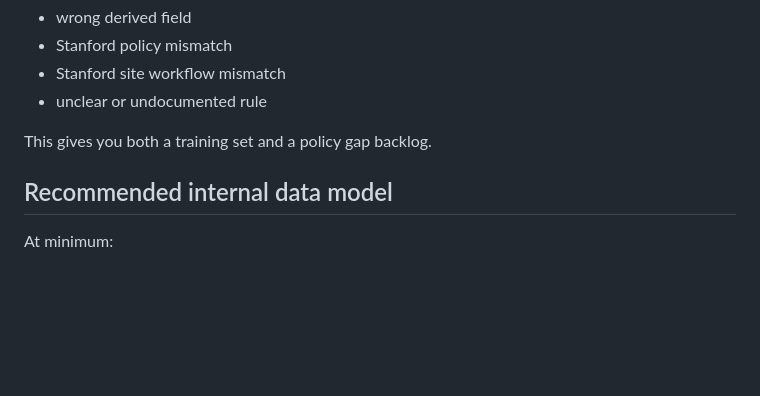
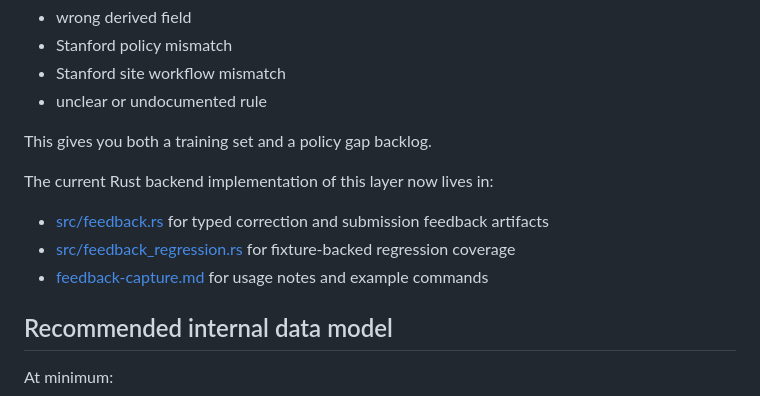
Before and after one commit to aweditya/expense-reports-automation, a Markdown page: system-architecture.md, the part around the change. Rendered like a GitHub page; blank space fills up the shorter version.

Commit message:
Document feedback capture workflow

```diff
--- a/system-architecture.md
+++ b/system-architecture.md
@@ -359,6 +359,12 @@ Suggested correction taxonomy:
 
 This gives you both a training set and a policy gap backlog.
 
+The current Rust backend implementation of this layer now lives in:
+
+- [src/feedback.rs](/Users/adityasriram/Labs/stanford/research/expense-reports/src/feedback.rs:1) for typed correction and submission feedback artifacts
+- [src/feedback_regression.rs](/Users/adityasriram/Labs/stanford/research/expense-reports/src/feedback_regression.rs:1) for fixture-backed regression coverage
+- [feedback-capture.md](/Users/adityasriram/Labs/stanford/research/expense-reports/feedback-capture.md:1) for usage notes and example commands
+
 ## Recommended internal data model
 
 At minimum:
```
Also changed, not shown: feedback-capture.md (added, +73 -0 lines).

--

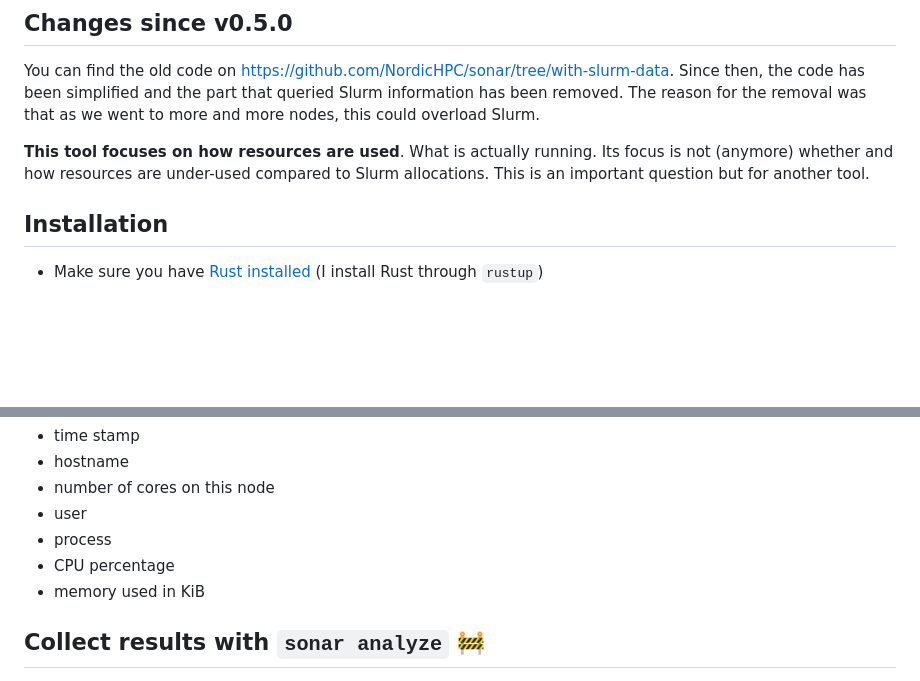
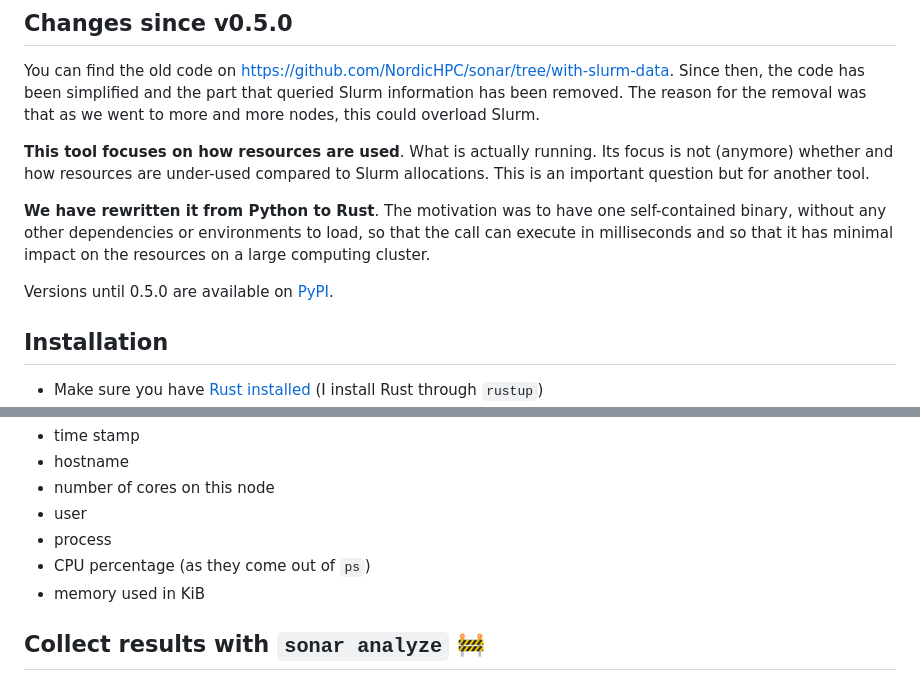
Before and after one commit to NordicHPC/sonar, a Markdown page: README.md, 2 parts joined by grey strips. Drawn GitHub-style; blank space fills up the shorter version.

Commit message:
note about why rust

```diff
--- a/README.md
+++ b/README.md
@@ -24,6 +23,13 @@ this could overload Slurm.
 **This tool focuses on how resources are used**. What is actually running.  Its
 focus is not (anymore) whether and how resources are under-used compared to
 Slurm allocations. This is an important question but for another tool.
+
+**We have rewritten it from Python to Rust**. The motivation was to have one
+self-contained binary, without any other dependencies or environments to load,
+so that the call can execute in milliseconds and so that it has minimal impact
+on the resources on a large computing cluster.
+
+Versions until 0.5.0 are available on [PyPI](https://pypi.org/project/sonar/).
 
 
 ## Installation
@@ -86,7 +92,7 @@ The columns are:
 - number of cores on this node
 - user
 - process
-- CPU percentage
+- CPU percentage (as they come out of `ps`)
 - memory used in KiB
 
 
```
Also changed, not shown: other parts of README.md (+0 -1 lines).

- REQUIRED WORK: Working through the records above, copy each line in which "shorter" is found.

- EXPECTED ANSWER:
Before and after one commit to aweditya/expense-reports-automation, a Markdown page: system-architecture.md, the part around the change. Rendered like a GitHub page; blank space fills up the shorter version.
Before and after one commit to NordicHPC/sonar, a Markdown page: README.md, 2 parts joined by grey strips. Drawn GitHub-style; blank space fills up the shorter version.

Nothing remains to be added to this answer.